“The company is sending out email invitations recruiting new members, a change from the relatively passive approach the company has used so far,” Fingas reports. “Participants must download the Apple Heart Study iPhone app to sign up, which will also install a watchOS companion.”
“Once a person is accepted into the study, the app monitors heart rate and rhythm. Should an irregular rhythm be detected, the app will trigger a notification, and arrange a free video chat with medical professionals,” Fingas reports “Study participants must be U.S. residents aged 22 or older, and wearing an Apple Watch Series 1, 2, or 3 with watchOS 4.x or later. The original 2015 Watch — the “Series 0″ — is incompatible.”

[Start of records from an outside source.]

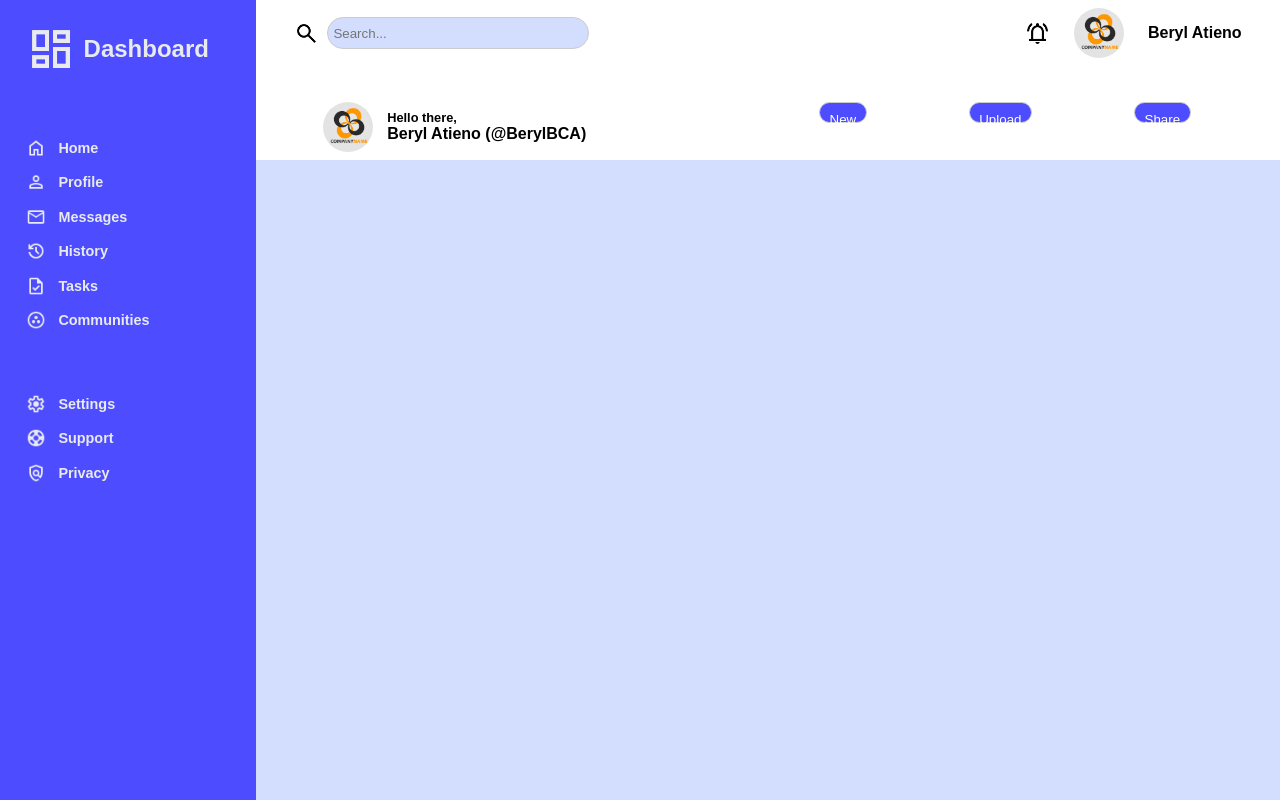
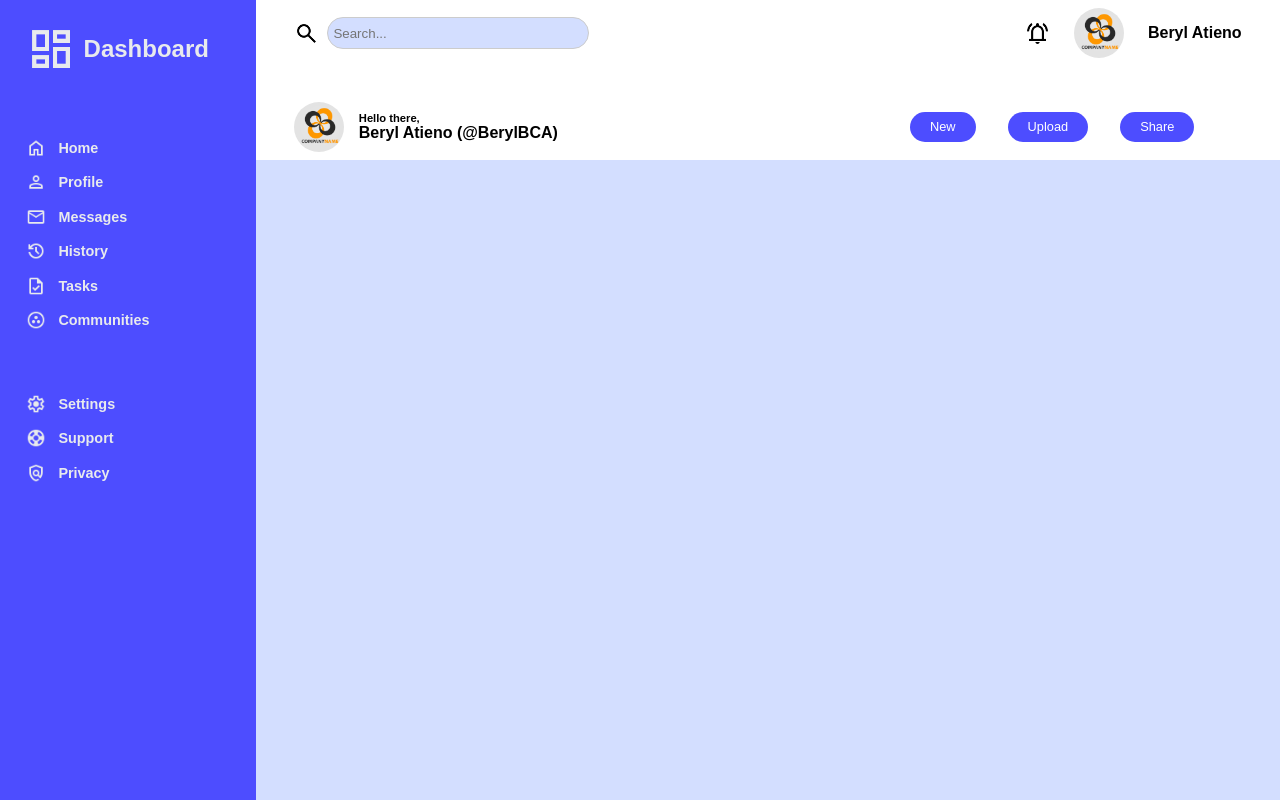
Before and after one commit to BerylCAtieno/admin-dashboard, a plain HTML site: page index.html in a window 1280 px wide. Drawn offline with Linux system fonts and the light colour scheme.

```diff
--- a/style.css
+++ b/style.css
@@ -125,7 +125,6 @@
     display: flex;
     justify-content: center;
     gap: 0.9rem;
-    padding-left: 3%;
 }
 .profile-info-container > div {
     display: flex;
@@ -136,27 +135,65 @@
 .profile-info-container > div > span {
     color: black;
     font-family: sans-serif;
-    font-weight: 600;
+    font-weight: 550;
 }
 
 #hi-there {
-    font-size: 0.8rem;
+    font-size: 0.7rem;
 }
 
 .btns-container {
     display: flex;
-    justify-content: space-around;
+    justify-content: center;
     width: 50%;
+    max-width: 40%;
+    align-items: center;
+    gap: 2rem;
 }
 
+
 .btns-container > button {
-    background: #4d4dff;
-    color: #ffffff;
-    font-family: sans-serif;
-    width: fit-content;
-    height: 20px;
-    border: 1px solid #ccc;
-    border-radius: 25px;
-    padding: 2%;
-    text-align: center;
+  align-items: center;
+  background-color: #4d4dff;
+  border: 0;
+  border-radius: 100px;
+  box-sizing: border-box;
+  color: #ffffff;
+  cursor: pointer;
+  display: inline-flex;
+  font-family: sans-serif, system-ui, system-ui, "Segoe UI", Roboto, "Helvetica Neue", "Fira Sans", Ubuntu, Oxygen, "Oxygen Sans", Cantarell, "Droid Sans", "Apple Color Emoji", "Segoe UI Emoji", "Segoe UI Symbol", "Lucida Grande", Helvetica, Arial, sans-serif;
+  font-size: 0.8rem;
+  font-weight: 400;
+  justify-content: center;
+  line-height: 20px;
+  max-width: 450px;
+  min-height: 30px;
+  min-width: 0px;
+  overflow: hidden;
+  padding: 0px;
+  padding-left: 20px;
+  padding-right: 20px;
+  text-align: center;
+  touch-action: manipulation;
+  transition: background-color 0.167s cubic-bezier(0.4, 0, 0.2, 1) 0s, box-shadow 0.167s cubic-bezier(0.4, 0, 0.2, 1) 0s, color 0.167s cubic-bezier(0.4, 0, 0.2, 1) 0s;
+  user-select: none;
+  -webkit-user-select: none;
+  vertical-align: middle;
 }
+
+.btns-container > button:hover,
+.btns-container > button:focus {
+  background-color: #16437E;
+  color: #ffffff;
+}
+
+.btns-container > button:active {
+  background: #09223b;
+  color: rgb(255, 255, 255, .7);
+}
+
+.btns-container > button:disabled {
+  cursor: not-allowed;
+  background: rgba(0, 0, 0, .08);
+  color: rgba(0, 0, 0, .3);
+}
```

More info and links in the full article here.
MacDailyNews Take: Via our Apple Watches, we’re contributing our data to the Apple Heart Study!

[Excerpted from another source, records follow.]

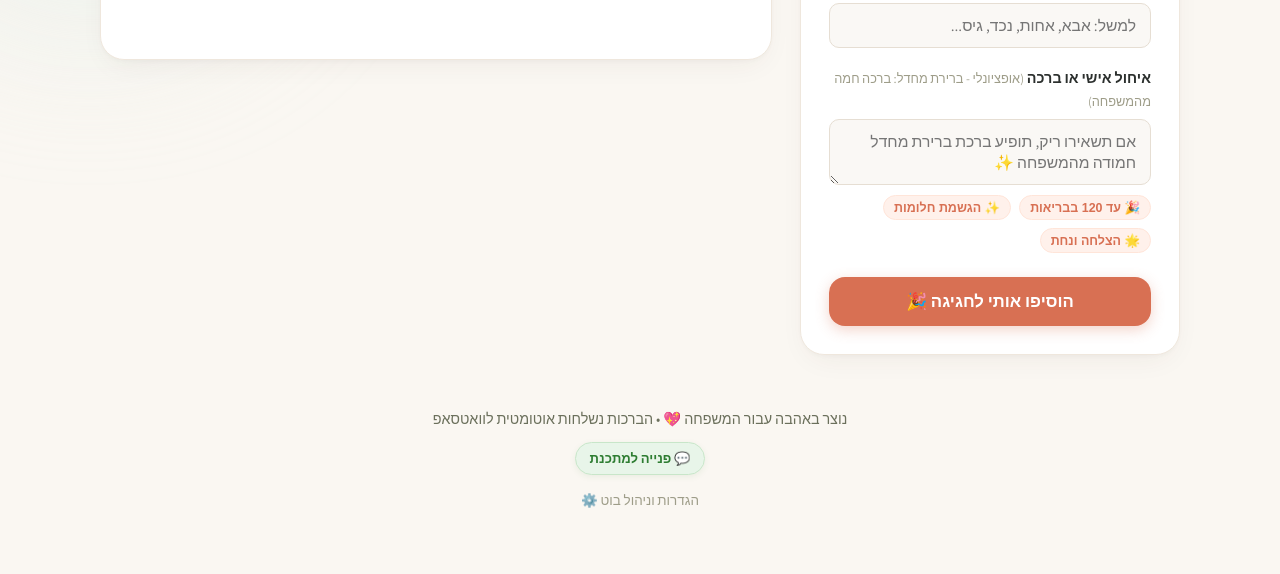
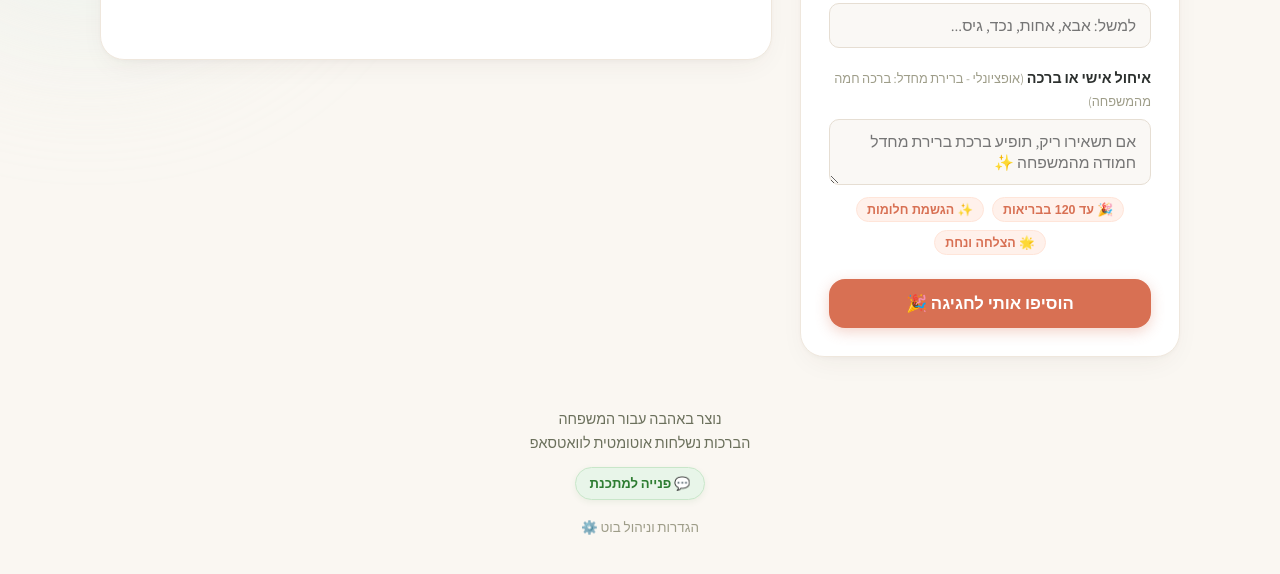
Before and after one commit to natan1221cfnn-gif/family-birthday-bot, a website: page public/index.html in a window 1280 px wide. Shown: the part 732-1306 px from the top of the page. Before the commit the page ends 1285 px from the top, so only its background shows below. Drawn offline with nearby package versions, Linux system fonts and the light colour scheme; no server answers.

Commit message:
style: center wish chips and split footer into 2 centered lines without emoji

```diff
--- a/public/index.html
+++ b/public/index.html
@@ -216,7 +216,10 @@
 
     <!-- Footer -->
     <footer class="footer">
-      <p>נוצר באהבה עבור המשפחה 💖 • הברכות נשלחות אוטומטית לוואטסאפ</p>
+      <p class="footer-text">
+        <span>נוצר באהבה עבור המשפחה</span>
+        <span>הברכות נשלחות אוטומטית לוואטסאפ</span>
+      </p>
 
       <a href="https://wa.me/972503913171" target="_blank" rel="noopener noreferrer" class="contact-dev-btn">
         💬 פנייה למתכנת
--- a/public/style.css
+++ b/public/style.css
@@ -363,7 +363,8 @@ textarea {
   display: flex;
   gap: 8px;
   flex-wrap: wrap;
-  margin-top: 4px;
+  justify-content: center;
+  margin-top: 6px;
 }
 
 .wish-chip {
@@ -641,8 +642,18 @@ textarea {
   color: var(--text-secondary);
   display: flex;
   flex-direction: column;
-  gap: 8px;
+  gap: 10px;
   align-items: center;
+}
+
+.footer-text {
+  display: flex;
+  flex-direction: column;
+  align-items: center;
+  gap: 4px;
+  margin: 0;
+  text-align: center;
+  line-height: 1.4;
 }
 
 .contact-dev-btn {
```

Note: In case you can’t find it in your Apple Watch app, the app to install on your Apple Watch is called “Heart Study,” even though the iPhone app says to install “Apple Heart Study.” Another inconsistency to clean up, Apple.
And, BTW, this is the sort of half-assed shit that Steve Jobs would catch because he’d TRY the sequence before releasing the app and see that it says “Install Apple Heart Study via your iPhone’s Apple Watch app,” then go to the Apple Watch app, look under “Apple…” and not see it (because “Heart Study” starts with an “H”). Yes, this is “minor,” but it’s also the very essence between “it just works” and “it just doesn’t” without the user being forced to make an inference, hunting further down the alphabetical list for it under a different name than Apple said it would be. Some users will just give up and not install it at all which neatly negates Apple’s push to have people install it. One missing word makes all the difference between perfectly seamless and not as seamless as it should be to earn the Apple logo. Jobs would hand it back and say, “It says to install ‘Apple Heart Study,’ but it’s not there. It’s just called ‘Heart Study’ in the list. Fix it.” (He’d likely omit the helpful “It’s just called ‘Heart Study’ in the list” note and let them figure it out themselves.)

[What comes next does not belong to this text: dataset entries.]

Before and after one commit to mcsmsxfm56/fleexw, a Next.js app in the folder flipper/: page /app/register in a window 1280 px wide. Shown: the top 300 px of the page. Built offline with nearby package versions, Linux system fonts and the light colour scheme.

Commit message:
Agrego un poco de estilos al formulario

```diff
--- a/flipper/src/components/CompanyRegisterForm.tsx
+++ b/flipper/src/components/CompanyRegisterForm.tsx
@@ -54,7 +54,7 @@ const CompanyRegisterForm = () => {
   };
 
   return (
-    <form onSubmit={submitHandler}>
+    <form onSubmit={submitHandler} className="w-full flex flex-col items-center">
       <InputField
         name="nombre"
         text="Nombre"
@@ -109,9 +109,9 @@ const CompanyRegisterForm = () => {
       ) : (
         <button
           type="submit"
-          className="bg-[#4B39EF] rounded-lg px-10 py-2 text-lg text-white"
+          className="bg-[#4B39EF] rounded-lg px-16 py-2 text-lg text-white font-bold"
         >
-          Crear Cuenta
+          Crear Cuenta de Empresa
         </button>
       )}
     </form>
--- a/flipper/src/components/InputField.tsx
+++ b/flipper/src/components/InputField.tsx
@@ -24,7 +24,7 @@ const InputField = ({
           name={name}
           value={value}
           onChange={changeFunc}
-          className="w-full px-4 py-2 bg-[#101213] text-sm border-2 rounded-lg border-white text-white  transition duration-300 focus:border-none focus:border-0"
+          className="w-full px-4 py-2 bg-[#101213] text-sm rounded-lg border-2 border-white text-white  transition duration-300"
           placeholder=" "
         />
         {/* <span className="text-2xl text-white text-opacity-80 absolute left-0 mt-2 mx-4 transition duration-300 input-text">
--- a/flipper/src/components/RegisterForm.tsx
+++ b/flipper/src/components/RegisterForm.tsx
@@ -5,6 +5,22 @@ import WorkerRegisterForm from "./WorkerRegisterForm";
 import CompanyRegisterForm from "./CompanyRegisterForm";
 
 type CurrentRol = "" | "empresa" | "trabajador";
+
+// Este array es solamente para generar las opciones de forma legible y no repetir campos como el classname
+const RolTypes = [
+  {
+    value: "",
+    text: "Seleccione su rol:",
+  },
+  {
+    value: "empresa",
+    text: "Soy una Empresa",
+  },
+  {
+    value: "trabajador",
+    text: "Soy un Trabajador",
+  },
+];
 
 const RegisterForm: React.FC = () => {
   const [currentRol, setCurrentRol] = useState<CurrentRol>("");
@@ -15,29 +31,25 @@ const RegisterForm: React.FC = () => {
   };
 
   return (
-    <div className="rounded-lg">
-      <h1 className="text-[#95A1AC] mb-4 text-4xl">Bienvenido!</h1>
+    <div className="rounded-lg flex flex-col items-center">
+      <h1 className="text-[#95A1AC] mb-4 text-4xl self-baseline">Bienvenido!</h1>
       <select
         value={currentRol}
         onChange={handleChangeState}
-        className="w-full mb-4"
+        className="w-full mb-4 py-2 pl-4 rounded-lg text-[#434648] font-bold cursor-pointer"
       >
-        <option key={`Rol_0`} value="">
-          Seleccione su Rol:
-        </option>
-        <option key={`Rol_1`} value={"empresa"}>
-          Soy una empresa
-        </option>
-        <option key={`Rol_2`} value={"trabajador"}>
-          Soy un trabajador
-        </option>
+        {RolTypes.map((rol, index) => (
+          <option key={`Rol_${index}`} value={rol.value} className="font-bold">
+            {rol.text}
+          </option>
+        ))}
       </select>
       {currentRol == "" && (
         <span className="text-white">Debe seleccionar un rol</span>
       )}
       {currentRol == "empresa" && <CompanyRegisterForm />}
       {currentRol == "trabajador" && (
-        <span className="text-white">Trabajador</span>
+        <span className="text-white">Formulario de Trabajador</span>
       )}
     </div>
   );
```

This is a perfect example of what we mean by post-Steve Jobs’ Apple and Tim Cook’s Apple. And there are a bunch of these little inconsistencies littered throughout the iOS, watchOS, tvOS, and macOS experiences now. Death by a thousand little niggles. This is the sort of inconsistency and unnecessary imperfection that would vex Jobs so. When it’s all thought out, tested thoroughly, and works for the user exactly as described, that’s where the magic lies. When it’s not, it’s Microsoftian.
If you’re going to put the Apple logo on it, ATTENTION TO DETAIL – EVERY DETAIL – IS REQUIRED!